Dalton had the privilege of spending some time with the Weta team and sitting down with some of the actors and crew involved in the film. He asked about the challenge of striking a balance between the “rule of cool” philosophy of manga—that as long as it looks cool, it doesn’t matter if it’s realistic—and what can be achieved cinematically in a live action film. The Alita team acknowledged that it is a challenge, because you want the finished product to look cool, but it also has to be physically believable.
The goal is to find a way to have characters hit strong poses and exhibit realistic physics, while still retaining the “rule of cool” and doing it in a way that can capture the imagination and entertain the audience at the same time.
Pushing Digital Boundaries
Dalton sat down with Joe Letteri, Senior Visual Effects Supervisor for Weta Digital, to talk about some of the technology and digital wizardry that went into making Alita. He asked Joe about the lighting effects used, the role of sub-surface scattering, and what advancements in the technology allowed them to deliver the level of realism in Alita.
Letteri told Dalton that the sub-surface scattering effect was originally developed for creating Golem in the Lord of the Rings movies. “For those of you that aren’t familiar with it, before that the kind of surfaces we could create with computer graphics were very simple—light just hit a surface and bounced off,” explained Letteri. “So, everything had a very hard look to it.”

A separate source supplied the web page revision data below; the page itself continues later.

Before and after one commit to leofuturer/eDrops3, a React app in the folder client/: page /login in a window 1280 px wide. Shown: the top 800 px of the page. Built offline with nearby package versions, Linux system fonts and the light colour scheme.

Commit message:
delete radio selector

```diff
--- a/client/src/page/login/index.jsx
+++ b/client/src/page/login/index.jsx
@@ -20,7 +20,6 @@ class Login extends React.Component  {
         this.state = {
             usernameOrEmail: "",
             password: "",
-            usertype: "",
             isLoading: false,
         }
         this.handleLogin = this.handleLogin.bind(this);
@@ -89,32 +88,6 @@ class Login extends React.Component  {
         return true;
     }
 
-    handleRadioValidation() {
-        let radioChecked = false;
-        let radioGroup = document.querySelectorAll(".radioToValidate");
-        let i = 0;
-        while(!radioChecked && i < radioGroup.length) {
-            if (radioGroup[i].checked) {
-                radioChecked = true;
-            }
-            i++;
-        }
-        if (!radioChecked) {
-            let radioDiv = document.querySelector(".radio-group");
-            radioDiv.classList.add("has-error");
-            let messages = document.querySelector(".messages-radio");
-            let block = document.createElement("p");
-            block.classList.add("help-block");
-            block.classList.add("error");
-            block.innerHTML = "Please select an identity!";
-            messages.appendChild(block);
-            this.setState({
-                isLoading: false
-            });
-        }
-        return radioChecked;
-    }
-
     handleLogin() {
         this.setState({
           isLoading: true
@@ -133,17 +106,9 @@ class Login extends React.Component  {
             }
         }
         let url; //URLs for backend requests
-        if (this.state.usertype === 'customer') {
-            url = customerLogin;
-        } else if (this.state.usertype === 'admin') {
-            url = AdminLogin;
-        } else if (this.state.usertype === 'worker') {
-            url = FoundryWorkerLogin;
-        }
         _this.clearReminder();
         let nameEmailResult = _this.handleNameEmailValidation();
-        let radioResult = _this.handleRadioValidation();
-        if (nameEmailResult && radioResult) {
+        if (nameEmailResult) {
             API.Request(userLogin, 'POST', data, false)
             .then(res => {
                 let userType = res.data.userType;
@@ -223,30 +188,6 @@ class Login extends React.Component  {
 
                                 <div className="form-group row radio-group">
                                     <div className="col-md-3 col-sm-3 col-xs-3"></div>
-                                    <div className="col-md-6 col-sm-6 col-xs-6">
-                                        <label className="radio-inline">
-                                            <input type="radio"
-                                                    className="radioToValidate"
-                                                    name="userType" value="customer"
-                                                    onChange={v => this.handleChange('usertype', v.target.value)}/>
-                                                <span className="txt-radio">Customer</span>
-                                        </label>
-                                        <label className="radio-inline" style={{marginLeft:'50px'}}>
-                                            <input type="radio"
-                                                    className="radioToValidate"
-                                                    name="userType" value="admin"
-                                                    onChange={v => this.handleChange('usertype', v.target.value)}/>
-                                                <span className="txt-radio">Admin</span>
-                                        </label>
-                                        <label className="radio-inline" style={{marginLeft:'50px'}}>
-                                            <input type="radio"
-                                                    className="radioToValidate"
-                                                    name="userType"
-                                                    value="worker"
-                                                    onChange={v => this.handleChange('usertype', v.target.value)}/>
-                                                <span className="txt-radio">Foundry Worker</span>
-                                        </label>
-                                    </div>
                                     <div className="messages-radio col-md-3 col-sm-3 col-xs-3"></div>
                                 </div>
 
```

Weta came up with a way to emulate human skin and the way it diffuses light. Since then, though, as Weta has continued to use the technology with different characters, they’ve felt that there is more detail they could get out of it “if only”.
“That ‘if only’ part was trying to figure out that skin is actually—light doesn’t just go in and come out one way like a candle,” said Letteri. “There’s a lot of things going on in the skin, and if you can start to capture those effects, you get detail that’s just under the surface.”
Putting It All Together
I haven’t seen the movie yet, but—based on what I’ve seen in the trailer—the net result is very impressive. Combining the Battle Angel Alita manga comic, the vision of James Cameron, the directing of Robert Rodriguez, and the digital effects wizardry of Weta Digital seems like a winning recipe.